*Exercise brief*. Below are records; how many of their lines contain "Container"? Answer with only the number.
Start of Block
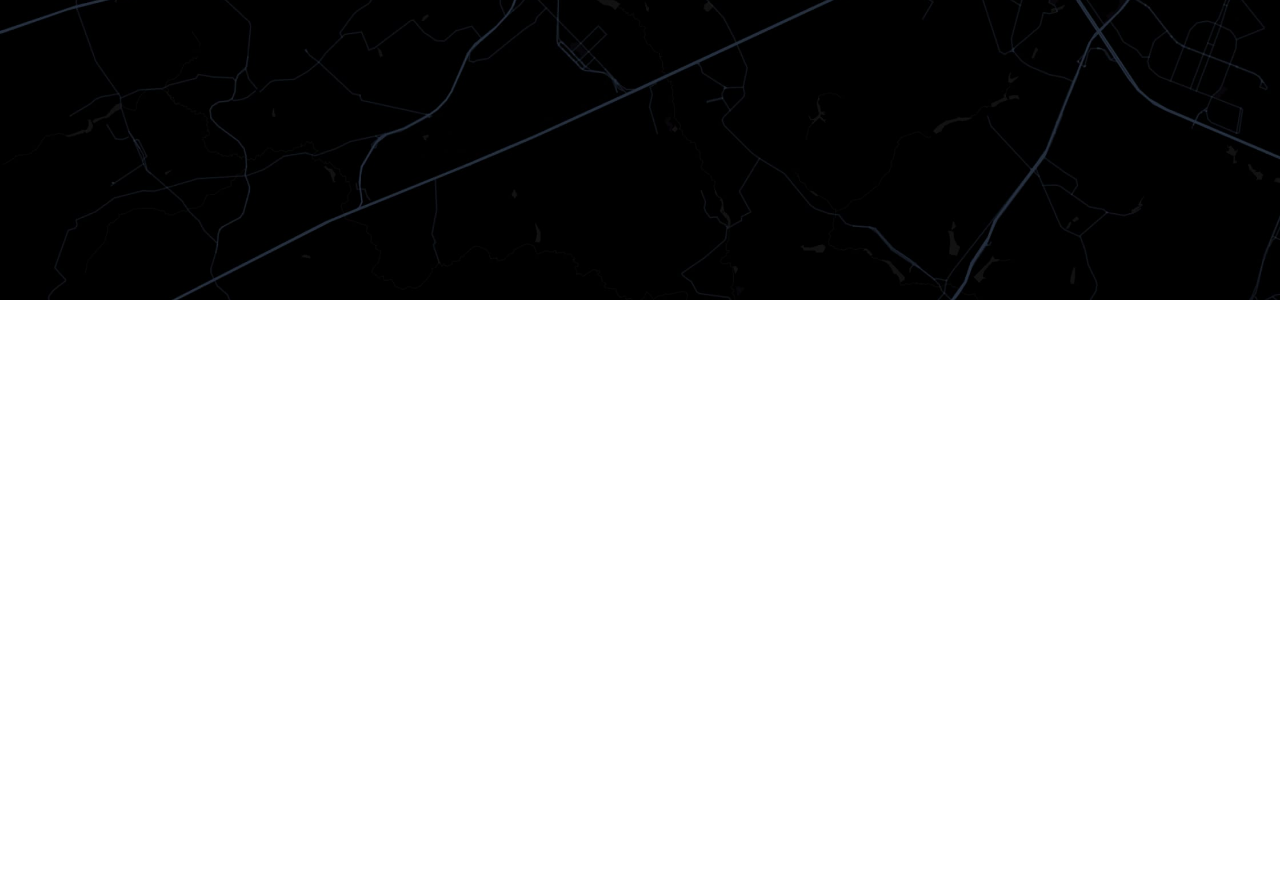
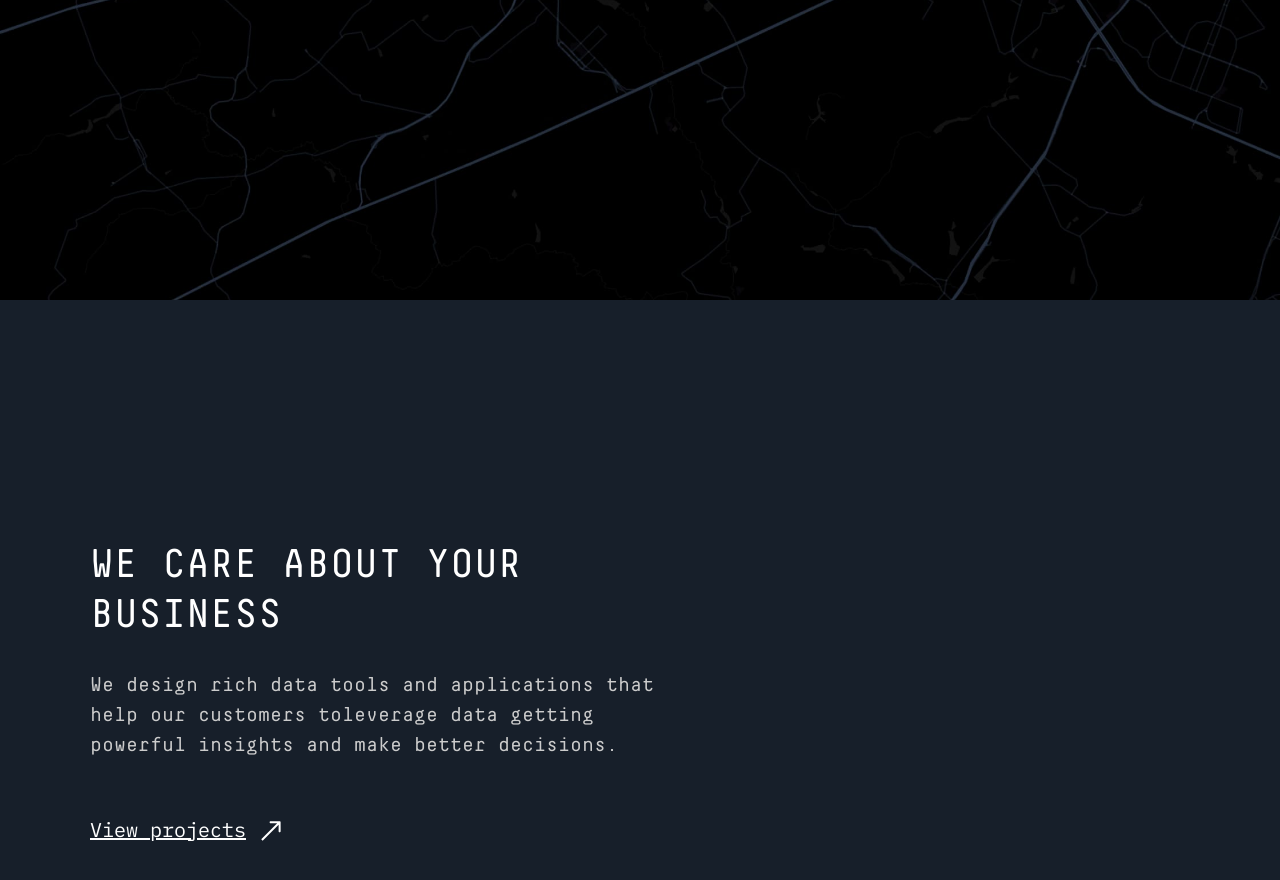
Before and after one commit to urbica/urbica.io, a Gatsby site: page / in a window 1280 px wide. Shown: the part 500-1380 px from the top of the page. Before the commit the page ends 800 px from the top, so only its background shows below. Built offline with nearby package versions, Linux system fonts and the light colour scheme; Gatsby itself is replaced by a stand-in of ours; a web font is replaced by a local one.

Commit message:
add about block

```diff
--- /dev/null
+++ b/src/components/AboutBlock/Container.js
@@ -0,0 +1,14 @@
+import styled from 'styled-components';
+
+const Container = styled.div`
+  display: flex;
+  flex-direction: column;
+  width: 100%;
+  height: 100vh;
+  background: #171F2A;
+
+  justify-content: center;
+  align-items: center;
+`;
+
+export default Container;
--- /dev/null
+++ b/src/components/AboutBlock/index.js
@@ -0,0 +1,23 @@
+import React from 'react';
+import Container from './Container';
+import Wrap from '../Wrap';
+import Title from '../Title';
+import Text from '../Text';
+import LinkWithArrow from '../LinkWithArrow';
+
+export default () => (
+  <Container>
+    <Wrap>
+      <Title>
+        We care about your business
+      </Title>
+      <Text>
+        We design rich data tools and applications that help our customers toleverage data getting powerful insights
+        and make better decisions.
+      </Text>
+      <LinkWithArrow to="/projects">
+        View projects
+      </LinkWithArrow>
+    </Wrap>
+  </Container>
+);
--- a/src/components/FirstBlock/index.js
+++ b/src/components/FirstBlock/index.js
@@ -1,8 +1,8 @@
 import React from 'react';
 import Container from './Container';
 import Wrap from '../Wrap';
-import Title from './Title';
-import Text from './Text';
+import Title from '../Title';
+import Text from '../Text';
 
 export default () => (
   <Container>
--- a/src/components/GlobalStyles.js
+++ b/src/components/GlobalStyles.js
@@ -4,6 +4,8 @@ import DecimaMonoProWoff from '../assets/fonts/DecimaMonoPro.woff';
 import DecimaMonoProWoff2 from '../assets/fonts/DecimaMonoPro.woff2';
 
 export default createGlobalStyle`
+  @import url('https://fonts.googleapis.com/css?family=IBM+Plex+Mono');
+
   @font-face {
     font-family: 'DecimaMonoPro';
     font-style: normal;
--- /dev/null
+++ b/src/components/LinkWithArrow.js
@@ -0,0 +1,34 @@
+import styled from 'styled-components';
+import { Link } from 'gatsby';
+import arrow from '../assets/svg/Arrow.svg';
+
+const LinkWithArrow = styled(Link)`
+  position: relative;
+  font-family: 'IBM Plex Mono', monospace;
+  font-style: normal;
+  font-weight: normal;
+  line-height: 60px;
+  font-size: 20px;
+  text-decoration-line: underline;
+
+  color: #FFFFFF;
+
+  transition: opacity 0.3s;
+
+  &:after {
+    position: absolute;
+    content: '';
+    right: -35px;
+    top: 5px;
+    width: 20px;
+    height: 25px;
+    background: url(${arrow}) no-repeat;
+    background-size: contain;
+  }
+
+  &:hover {
+    opacity: 0.5;
+  }
+`;
+
+export default LinkWithArrow;
--- a/src/components/FirstBlock/Text.js
+++ b/src/components/Text.js
@@ -9,5 +9,5 @@ export default styled.div`
 
   mix-blend-mode: normal;
 
-  margin-bottom: 20%;
+  margin-bottom: 40px;
 `;
--- a/src/pages/index.js
+++ b/src/pages/index.js
@@ -1,9 +1,11 @@
 import React from 'react';
 import Layout from '../components/Layout';
 import FirstBlock from '../components/FirstBlock';
+import AboutBlock from '../components/AboutBlock';
 
 export default () => (
   <Layout>
     <FirstBlock />
+    <AboutBlock />
   </Layout>
 );
```
Also changed, not shown: src/assets/svg/Arrow.svg (added), src/components/Title.js (renamed from src/components/FirstBlock/Title.js).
End of Block
*Your solution*. 8